_WHAT YOU HAVE TO DO_: From the entries that follow, copy each line in which "color" appears.

_Extracted records_:
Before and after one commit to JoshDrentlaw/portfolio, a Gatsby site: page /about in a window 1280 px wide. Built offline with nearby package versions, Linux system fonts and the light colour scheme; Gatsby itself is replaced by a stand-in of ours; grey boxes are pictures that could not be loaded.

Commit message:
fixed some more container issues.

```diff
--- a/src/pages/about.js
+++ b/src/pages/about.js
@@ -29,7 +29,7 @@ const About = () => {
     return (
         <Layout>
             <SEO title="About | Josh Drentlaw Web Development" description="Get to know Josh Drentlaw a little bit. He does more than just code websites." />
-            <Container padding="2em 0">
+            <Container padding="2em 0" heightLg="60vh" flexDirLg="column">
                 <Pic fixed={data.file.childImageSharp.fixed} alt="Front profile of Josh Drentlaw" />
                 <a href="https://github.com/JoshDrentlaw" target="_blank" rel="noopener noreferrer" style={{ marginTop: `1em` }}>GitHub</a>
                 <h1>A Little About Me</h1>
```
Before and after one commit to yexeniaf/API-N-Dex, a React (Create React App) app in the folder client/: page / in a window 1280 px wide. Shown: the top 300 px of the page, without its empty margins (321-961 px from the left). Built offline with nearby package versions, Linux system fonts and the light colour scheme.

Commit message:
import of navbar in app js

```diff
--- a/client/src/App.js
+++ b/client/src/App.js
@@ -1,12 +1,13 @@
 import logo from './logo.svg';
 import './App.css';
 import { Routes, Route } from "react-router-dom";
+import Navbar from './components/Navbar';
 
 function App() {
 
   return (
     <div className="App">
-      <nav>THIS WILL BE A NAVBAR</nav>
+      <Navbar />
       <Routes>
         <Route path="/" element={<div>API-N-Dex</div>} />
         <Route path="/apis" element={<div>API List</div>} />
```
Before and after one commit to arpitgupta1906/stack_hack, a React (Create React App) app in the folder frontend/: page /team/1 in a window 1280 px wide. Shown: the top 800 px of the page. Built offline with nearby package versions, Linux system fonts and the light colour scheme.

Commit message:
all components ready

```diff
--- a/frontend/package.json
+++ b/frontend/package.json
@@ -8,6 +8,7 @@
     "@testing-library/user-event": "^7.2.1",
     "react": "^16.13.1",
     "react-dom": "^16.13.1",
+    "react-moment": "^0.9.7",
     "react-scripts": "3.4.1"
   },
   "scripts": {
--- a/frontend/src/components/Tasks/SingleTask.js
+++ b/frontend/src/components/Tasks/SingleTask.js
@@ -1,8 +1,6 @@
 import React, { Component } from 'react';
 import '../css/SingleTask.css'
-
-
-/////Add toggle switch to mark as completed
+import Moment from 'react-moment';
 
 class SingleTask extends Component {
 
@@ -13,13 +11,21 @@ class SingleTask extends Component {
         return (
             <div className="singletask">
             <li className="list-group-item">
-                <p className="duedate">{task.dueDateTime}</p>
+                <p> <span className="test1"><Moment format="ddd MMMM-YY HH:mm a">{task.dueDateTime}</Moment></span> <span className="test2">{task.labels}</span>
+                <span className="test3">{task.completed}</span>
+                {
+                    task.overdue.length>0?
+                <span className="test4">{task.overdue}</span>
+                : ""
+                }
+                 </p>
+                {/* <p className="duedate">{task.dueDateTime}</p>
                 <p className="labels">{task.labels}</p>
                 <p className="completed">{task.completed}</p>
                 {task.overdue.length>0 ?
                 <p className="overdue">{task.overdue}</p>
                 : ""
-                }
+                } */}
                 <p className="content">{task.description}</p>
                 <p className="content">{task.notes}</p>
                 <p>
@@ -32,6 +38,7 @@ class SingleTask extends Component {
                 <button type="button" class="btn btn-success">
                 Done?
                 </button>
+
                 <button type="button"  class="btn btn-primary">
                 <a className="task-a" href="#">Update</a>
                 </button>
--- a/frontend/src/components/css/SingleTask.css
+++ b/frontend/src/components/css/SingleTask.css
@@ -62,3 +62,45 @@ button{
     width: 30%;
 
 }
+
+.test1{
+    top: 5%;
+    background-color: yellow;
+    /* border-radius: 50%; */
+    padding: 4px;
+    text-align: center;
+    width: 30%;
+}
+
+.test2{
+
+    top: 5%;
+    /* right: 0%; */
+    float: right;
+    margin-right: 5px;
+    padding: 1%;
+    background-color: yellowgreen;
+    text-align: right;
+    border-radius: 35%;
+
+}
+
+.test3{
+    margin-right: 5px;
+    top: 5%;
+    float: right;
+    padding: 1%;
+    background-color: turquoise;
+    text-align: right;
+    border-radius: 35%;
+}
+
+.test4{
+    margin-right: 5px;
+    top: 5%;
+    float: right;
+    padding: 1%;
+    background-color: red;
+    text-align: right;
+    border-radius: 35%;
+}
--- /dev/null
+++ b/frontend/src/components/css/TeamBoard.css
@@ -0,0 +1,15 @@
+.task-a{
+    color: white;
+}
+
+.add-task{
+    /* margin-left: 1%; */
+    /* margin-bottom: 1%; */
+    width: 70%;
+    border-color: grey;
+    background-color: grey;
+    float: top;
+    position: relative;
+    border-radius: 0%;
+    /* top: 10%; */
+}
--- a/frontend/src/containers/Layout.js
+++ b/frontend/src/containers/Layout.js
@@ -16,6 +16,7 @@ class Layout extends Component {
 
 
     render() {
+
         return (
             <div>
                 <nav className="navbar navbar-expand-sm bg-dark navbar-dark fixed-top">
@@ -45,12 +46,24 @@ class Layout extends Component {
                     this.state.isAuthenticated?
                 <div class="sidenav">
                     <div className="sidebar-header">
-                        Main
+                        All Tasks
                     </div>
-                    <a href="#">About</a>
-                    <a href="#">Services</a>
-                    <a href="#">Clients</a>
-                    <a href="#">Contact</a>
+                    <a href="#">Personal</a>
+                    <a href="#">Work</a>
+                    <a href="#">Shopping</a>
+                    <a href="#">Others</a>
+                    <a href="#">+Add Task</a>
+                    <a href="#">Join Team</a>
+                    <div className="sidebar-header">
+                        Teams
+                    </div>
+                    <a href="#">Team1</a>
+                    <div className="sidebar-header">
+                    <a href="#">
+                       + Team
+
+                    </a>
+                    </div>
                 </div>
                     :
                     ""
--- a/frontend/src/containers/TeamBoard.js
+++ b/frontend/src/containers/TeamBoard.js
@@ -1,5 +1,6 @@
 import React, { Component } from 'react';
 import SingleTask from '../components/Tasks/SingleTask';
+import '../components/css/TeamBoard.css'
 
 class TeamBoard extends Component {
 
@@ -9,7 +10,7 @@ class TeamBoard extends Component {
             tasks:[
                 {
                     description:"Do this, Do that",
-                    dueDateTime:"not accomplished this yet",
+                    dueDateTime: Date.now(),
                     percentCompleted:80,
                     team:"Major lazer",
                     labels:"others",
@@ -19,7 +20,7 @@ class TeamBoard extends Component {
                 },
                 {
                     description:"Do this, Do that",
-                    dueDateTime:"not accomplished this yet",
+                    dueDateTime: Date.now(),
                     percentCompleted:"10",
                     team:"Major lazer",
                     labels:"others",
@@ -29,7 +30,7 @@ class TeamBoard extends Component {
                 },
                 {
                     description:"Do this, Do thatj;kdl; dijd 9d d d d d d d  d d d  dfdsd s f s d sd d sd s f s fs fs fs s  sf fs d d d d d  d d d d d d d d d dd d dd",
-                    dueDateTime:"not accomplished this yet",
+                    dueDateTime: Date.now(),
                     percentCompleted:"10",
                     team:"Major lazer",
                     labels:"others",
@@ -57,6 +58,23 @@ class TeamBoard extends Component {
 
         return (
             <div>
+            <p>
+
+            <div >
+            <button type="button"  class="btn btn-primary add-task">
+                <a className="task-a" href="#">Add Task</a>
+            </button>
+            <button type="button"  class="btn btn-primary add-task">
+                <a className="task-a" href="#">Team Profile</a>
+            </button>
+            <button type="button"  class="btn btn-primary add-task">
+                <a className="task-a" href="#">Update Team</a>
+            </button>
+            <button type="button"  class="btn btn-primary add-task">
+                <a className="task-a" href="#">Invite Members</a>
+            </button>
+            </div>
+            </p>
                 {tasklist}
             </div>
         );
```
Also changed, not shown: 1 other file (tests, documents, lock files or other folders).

_ANSWER TO THE EXERCISE_:
+    background-color: yellow;
+    background-color: yellowgreen;
+    background-color: turquoise;
+    background-color: red;
+    color: white;
+    border-color: grey;
+    background-color: grey;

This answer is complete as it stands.